A close-up look at the Australian's purpose-built ride
Australian's 2015 Tinkoff-Saxo team bike
Winner of the 2015 Tour Down Under
New and old kicks and lids seen at WorldTour race
Oscar Pereiro (Caisse d'Epargne)
By Susan Westemeyer, Laura Weislo and Antonio J. Salmerón The French newspaper Le Monde has reported...
By Susan Westemeyer, Laura Weislo and Antonio J. Salmerón
The French newspaper Le Monde has reported that 2006 Tour de France runner-up Oscar Pereiro tested positive twice for the asthma drug salbutamol. The rider's urine tested positive for the drug after stage 14 and again after stage 16. Poised to take the title of Tour winner ever since Floyd Landis' positive control for testosterone, Pereiro might instead find himself banned from the race because of a dispute between the UCI and the French antidoping agency over what the agency views as excessive medical exemptions.

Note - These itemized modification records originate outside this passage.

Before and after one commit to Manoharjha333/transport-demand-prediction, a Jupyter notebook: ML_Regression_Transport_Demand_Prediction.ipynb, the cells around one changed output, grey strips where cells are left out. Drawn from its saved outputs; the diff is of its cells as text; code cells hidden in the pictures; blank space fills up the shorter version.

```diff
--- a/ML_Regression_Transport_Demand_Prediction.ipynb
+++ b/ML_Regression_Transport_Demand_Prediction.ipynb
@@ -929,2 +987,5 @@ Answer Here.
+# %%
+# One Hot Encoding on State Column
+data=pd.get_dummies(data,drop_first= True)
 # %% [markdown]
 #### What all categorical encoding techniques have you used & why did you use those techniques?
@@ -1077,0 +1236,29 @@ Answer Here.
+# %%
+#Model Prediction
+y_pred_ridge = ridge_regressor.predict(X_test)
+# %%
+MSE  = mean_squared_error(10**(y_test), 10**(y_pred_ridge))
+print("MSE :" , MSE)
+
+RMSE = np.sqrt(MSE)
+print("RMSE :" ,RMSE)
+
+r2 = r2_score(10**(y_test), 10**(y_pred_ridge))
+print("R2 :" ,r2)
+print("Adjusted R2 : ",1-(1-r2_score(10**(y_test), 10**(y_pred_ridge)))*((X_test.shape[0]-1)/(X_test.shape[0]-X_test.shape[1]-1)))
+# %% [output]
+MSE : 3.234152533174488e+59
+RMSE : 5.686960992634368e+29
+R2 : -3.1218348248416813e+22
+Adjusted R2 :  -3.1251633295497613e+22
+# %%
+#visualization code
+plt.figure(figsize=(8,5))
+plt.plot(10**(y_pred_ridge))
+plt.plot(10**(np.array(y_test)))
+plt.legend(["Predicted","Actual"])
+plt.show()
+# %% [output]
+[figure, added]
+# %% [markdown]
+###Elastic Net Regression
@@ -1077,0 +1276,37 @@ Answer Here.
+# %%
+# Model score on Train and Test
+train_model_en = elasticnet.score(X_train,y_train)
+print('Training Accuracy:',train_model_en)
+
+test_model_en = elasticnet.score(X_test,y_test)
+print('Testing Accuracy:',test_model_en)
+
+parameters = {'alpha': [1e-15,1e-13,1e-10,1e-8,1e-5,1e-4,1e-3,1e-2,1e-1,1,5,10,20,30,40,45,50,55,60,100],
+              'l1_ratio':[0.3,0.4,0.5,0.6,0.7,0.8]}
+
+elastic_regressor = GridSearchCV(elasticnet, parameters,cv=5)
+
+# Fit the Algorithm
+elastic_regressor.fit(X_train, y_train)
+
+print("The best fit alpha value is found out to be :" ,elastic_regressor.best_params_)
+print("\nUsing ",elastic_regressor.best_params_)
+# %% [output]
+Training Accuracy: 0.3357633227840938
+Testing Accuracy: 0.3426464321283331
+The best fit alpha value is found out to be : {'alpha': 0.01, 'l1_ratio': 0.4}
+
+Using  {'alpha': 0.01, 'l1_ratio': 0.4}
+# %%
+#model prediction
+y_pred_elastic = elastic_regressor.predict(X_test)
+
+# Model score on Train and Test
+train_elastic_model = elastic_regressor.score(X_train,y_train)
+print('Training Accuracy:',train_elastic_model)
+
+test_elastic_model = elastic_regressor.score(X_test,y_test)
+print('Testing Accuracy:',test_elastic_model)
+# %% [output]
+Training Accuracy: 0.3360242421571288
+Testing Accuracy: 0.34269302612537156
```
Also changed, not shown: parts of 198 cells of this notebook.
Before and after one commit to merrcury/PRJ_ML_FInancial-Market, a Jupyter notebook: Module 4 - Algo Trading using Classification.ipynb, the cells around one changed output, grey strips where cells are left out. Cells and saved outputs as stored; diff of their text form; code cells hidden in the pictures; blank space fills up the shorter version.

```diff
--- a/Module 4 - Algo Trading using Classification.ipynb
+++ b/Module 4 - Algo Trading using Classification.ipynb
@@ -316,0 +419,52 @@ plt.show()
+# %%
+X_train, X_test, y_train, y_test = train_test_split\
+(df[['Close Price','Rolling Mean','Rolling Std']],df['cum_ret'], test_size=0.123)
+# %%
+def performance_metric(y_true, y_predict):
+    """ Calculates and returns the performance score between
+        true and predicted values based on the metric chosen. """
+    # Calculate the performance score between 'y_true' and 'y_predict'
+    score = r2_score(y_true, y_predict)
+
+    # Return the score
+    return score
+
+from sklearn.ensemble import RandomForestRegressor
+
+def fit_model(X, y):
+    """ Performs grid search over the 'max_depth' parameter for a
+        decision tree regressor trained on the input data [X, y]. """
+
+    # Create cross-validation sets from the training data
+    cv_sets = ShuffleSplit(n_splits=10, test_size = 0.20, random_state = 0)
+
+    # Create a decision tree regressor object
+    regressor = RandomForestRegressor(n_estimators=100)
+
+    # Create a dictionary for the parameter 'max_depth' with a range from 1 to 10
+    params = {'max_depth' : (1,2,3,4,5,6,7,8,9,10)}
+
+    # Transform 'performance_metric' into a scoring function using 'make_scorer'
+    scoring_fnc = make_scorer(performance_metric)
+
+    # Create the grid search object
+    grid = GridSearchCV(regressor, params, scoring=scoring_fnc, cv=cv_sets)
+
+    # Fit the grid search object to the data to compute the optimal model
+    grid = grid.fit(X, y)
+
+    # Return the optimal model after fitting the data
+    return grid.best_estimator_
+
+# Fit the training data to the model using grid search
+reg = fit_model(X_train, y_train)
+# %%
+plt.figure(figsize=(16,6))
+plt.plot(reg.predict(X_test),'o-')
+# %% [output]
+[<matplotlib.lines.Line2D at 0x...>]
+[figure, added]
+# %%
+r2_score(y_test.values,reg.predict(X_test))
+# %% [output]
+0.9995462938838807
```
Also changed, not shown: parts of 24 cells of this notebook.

The UCI had apparently granted Pereiro, along with dozens of other riders, 'therapeutic use exemptions' (TUE's) for drugs that are normally banned in competition unless the athletes can show a medical need for the substance. However, the French antidoping agency AFLD was not satisfied with Pereiro's documentation for his exemption for the asthma drug, and were suspicious of the large number of riders being granted exemptions.
UCI President McQuaid said he knew nothing of the case and would not comment on the specifics. However, he told the Associated Press that "there have always been differences of opinion" between the UCI and the French agency on the medical waivers. The UCI uses the WADA guidelines, "and the French agency has a different view of this."
The AFLD requested further documentation to demonstrate a true medical justification for the TUE from both Pereiro and the UCI, but the requests went unfulfilled. The agency threatened to ban the rider from competition on French soil unless he provides adequate justification for use of the asthma drug. The AFLD plans to meet next Thursday to review the case and open proceedings against Pereiro if he does not fulfill their requests.
Meanwhile, Pereiro's Caisse d'Epargne team played down the story. "Oscar received two letters from the AFLD in October and November," said Francis Lafargue, the team's spokesman, according to AFP wire reports, "He had the documents but he forgot to respond to the agency, it is carelessness." The team promised to deliver the documentation to the AFLD by the end of the week.
Rafael Blanco, the director of the Spanish Sport Superior Council, defended Pereiro to the Spanish press agency EFE. “Neither the National [Cycling] Federation nor the National Antidoping Commission have received any notification on the matter”, insisted Blanco, adding, “and given the time passed (since July), if there had been some incidence, they must have given notice to these two organizations”.
Blanco explained that, "salbutamol is a substance that can be used in the sport with a medical prescription and for therapeutic reasons, and if Pereiro had this, that is perfectly legal”. Blanco insisted that the process to obtain a medical authorization is rigorous and demands a series of previous tests.
In September, AFLD president Pierre Bordry had released information that 12 doping controls from the 2006 Tour de France were positive, but all the riders had TUEs for the detected substance. Pereiro is the first rider to be named in these cases, but the Le Monde report says that six other cases of "doubtful" medical waivers will also be looked into.
Pereiro isn't the first high profile cyclist to run into trouble with the French agency over the drug. The case almost identically echoes one of another Spanish cyclist, Igor Gonzalez de Galdeano, who tested positive for salbutamol during the 2002 Tour de France. Gonzalez de Galdeano was allowed to continue racing but was ultimately banned by the French antidoping agency, then called the CPLD, from competing in France for six months, which would have excluded him from the 2003 Tour had a broken collarbone not done the same.
The prevalence of asthma in the professional peloton has been the subject of debate for more than a decade. One study before the 1996 Olympics showed that 45% of cyclists had asthma that required medication. While other forms of corticosteroids offer some performance enhancing benefit, inhaled versions such as those found in asthma drugs, and beta-agonists like salbutamol, are not considered to be performance enhancing, and are allowed in competition with a TUE.